Jess Nelson is the 2019 writing fellow for Miami New Times. She was born and raised in the San Francisco Bay Area and is excited to be living close to the water again after moving to Miami from New York.
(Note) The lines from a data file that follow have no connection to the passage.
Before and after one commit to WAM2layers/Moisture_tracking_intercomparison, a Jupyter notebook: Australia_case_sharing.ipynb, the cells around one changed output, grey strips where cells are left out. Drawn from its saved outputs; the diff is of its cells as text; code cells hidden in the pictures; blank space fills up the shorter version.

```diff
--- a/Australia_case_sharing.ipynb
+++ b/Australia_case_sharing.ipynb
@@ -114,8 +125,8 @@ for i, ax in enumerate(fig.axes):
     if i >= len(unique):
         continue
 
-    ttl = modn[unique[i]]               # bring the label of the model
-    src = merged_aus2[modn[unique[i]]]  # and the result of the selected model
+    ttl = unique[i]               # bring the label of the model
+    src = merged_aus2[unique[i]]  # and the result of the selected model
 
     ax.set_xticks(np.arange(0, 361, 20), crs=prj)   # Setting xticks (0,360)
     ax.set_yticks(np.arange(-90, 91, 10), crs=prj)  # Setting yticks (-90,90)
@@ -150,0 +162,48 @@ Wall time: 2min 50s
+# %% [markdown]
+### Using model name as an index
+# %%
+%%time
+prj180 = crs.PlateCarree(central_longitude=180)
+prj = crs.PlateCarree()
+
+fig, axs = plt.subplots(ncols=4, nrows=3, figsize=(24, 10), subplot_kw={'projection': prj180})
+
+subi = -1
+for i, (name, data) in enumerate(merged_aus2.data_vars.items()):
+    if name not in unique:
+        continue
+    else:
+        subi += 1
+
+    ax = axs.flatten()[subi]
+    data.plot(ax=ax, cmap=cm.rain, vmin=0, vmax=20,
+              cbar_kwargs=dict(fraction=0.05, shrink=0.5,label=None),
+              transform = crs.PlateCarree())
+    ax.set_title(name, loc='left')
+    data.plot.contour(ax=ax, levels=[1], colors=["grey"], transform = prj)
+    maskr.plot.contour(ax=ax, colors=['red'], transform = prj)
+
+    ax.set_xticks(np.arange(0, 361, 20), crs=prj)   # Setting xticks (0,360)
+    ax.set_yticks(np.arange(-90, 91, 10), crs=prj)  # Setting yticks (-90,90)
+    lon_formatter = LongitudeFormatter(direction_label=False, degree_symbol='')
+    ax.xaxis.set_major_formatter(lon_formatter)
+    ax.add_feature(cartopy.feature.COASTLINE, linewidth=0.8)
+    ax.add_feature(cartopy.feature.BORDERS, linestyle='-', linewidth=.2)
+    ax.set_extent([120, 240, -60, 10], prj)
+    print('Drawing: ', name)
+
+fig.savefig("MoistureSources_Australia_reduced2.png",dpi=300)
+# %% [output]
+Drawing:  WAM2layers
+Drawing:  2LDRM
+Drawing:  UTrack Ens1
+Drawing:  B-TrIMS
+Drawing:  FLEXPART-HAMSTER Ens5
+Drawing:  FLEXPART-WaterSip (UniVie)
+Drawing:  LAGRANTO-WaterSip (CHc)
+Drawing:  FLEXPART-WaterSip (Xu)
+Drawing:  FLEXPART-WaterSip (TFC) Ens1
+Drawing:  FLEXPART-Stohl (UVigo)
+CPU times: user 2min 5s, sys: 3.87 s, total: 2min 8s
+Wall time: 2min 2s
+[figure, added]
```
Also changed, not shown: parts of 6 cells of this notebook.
She studied history at UC Berkeley and investigative journalism at Columbia University.
Contact: Jess Nelson